Sagan shared his view about the philosophy of the human place in the Universe based on our recent knowledge about the Solar System. He also shared his view on the human vision for the future. Even though it has been almost three decades since Sagan shared his opinions about us, the world is yet to implement some of his fascinating ideas. The recent capture of Earth from Mars orbit has reignited the zeal for us to understand our place in the Universe.
“On the Special Occasion of Mars Express’s 20th anniversary since launch, we wanted to bring Carl Sagan’s reflections back to the present day, in which the worsening climate and ecological crisis make them more valid than ever”. Jorge Hernandez Bernal, University of the Basque country researcher and a team member behind the recent image said in a statement. “In these simple snapshots from Mars Express, Earth has the equivalent size as an ant seen from a distance of 100 meters, and we are all in there. Even though we have seen images like these before, it is still humbling to pause and think: We need to look after the pale blue dot, there is no planet B,” he added.
How Mars Express Spacecraft Commenced Its Journey To Mars Orbit
On June 3, 2003, the Mars Express spacecraft lifted off from Russia’s Baikonur Cosmodrome launch complex in Kazakhstan and commenced its journey to the red planet.

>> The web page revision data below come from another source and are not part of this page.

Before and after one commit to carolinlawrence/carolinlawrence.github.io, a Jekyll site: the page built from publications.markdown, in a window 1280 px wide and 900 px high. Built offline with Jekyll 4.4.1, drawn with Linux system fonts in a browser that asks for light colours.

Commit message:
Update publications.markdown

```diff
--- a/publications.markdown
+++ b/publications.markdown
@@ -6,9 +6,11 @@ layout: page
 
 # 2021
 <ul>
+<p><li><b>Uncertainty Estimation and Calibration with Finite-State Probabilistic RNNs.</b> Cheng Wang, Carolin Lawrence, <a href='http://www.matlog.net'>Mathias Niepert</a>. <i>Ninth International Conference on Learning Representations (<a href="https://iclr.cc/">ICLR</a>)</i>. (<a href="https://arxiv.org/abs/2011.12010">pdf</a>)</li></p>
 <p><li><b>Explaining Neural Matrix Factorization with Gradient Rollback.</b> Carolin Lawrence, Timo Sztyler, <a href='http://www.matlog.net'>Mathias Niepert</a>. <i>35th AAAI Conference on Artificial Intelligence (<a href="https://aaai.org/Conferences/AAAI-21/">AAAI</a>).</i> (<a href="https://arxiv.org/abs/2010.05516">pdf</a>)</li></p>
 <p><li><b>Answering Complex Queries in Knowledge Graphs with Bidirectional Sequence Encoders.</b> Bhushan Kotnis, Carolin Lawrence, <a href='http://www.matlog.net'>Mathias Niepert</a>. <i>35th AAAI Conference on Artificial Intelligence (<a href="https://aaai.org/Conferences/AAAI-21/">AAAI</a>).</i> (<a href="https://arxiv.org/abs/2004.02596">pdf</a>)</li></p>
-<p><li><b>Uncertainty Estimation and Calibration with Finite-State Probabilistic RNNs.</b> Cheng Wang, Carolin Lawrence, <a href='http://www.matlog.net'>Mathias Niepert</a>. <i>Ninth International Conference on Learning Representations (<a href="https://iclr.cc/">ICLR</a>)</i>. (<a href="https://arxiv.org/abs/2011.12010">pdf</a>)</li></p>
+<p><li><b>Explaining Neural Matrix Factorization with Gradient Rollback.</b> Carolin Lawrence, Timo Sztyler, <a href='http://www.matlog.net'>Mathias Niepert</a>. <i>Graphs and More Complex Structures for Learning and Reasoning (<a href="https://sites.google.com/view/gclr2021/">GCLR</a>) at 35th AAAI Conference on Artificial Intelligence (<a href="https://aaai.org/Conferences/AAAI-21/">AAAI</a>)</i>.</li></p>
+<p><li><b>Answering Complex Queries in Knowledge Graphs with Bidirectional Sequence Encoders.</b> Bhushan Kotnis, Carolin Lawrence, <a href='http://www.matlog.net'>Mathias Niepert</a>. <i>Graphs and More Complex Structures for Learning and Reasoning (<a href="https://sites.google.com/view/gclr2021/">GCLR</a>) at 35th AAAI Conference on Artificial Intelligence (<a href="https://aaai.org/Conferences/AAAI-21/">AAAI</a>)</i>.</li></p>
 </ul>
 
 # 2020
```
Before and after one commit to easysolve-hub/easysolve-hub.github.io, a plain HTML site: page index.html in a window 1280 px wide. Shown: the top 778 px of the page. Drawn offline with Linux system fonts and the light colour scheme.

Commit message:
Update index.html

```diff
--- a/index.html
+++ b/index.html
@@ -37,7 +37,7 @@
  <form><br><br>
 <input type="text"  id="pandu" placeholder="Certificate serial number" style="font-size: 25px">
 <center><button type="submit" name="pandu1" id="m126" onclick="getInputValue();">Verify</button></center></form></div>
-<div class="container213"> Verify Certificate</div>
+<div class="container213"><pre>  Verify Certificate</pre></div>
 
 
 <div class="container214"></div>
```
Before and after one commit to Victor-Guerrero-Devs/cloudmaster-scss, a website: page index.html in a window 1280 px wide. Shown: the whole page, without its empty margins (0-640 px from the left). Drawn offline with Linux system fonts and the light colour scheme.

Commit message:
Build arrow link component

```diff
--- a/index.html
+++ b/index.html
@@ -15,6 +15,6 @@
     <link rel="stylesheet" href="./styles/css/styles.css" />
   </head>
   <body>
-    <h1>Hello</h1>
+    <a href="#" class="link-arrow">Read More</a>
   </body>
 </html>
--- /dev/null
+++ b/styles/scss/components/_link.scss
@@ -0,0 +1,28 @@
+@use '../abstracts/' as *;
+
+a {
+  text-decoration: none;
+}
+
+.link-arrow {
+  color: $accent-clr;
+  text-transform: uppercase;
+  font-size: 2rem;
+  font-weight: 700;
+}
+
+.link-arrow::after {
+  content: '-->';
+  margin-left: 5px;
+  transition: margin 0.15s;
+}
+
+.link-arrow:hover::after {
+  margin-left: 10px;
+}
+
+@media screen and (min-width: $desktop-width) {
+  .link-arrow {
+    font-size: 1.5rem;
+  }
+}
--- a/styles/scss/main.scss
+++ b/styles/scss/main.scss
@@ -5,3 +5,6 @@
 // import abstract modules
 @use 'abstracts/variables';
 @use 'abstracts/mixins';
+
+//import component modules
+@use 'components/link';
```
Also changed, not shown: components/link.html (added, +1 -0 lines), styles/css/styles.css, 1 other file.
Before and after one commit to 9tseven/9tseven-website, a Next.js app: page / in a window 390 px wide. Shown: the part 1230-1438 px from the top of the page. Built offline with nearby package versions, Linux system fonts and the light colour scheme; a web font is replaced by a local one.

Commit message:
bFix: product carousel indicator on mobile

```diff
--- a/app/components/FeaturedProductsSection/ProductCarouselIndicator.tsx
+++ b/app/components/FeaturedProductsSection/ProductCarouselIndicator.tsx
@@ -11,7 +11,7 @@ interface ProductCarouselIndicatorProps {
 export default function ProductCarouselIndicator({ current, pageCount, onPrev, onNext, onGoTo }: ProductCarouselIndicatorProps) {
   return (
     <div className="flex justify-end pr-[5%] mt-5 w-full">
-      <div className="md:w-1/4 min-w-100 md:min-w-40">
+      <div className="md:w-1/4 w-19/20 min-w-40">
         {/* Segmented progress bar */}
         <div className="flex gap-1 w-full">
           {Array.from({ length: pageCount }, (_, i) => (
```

On December 2003, the Mars Express Spacecraft arrived in orbit around Mars and it into a highly elliptical orbit around the red planet on 25th December 2003. The powerful spacecraft returned its first image from space on July 3, 2020, when it looked back at Earth and the Moon when it was just 5 million miles (8 million kilometers) from home.
In addition, the Mars Express spacecraft captured these images using a super-resolution channel (SRC) of its High-Resolution Stereo Camera (HRSC). This instrument arrived on Mars with the Mars Express Spacecraft to observe the two Martian moons and study the background stars around the Red Planet. The space probe captured these images on May 15, May 21, and June 2, 2023.
The photos revealed over half of the 29.5-day orbit of the moon around the Earth. The last photo was captured before a main event during which the spacecraft transmitted images taken by its Visual Monitoring Camera (VMC) showing the view of Earth and the moon live from Mars during the anniversary broadcast. Hence, this breathtaking view is the first of its kind.
“There is no scientific value in these images, but since the conditions allowed us to point the HRSC to Earth and shortly after the VMC to Mars, we took the opportunity to create our own portrait of home on this incredible mission milestone for Mars Express,” member of the Mars Express team at the German Aerospace Center Daniela Tirsch said.
What’s Next For Mars Express Spacecraft
While the Mars Express Spacecraft has spent an entire 20 years around the red planet, the sophisticated ESA Mars orbiter still has several tasks to execute before its retirement. ESA extended the mission of Mars Express to December 31, 2026, earlier this year.
“ESA has a long history of Mars exploration, first from orbit with Mars Express and the Trace Gas Orbiter, and in the next decade on the surface with the Rosalind Franklin rover and the completion of the Mars Sample Return missions. The next bold ambition is, of course, to explore with humans,” ESA project scientist for Mars Express and the ExoMars Trace Gas Orbiter, Colin Wilson, revealed in a statement. “Perhaps it will only be another 20 years before humans can look up from the surface of Mars to see Earth in the night sky.”
The Mars Express orbiter recently captured a fascinating view of Earth and moon from the deep space during its anniversary broadcast. Hence, scientists suggest that the new image reveals the beauty of our home planet from a distance. What do you think about this fascinating view?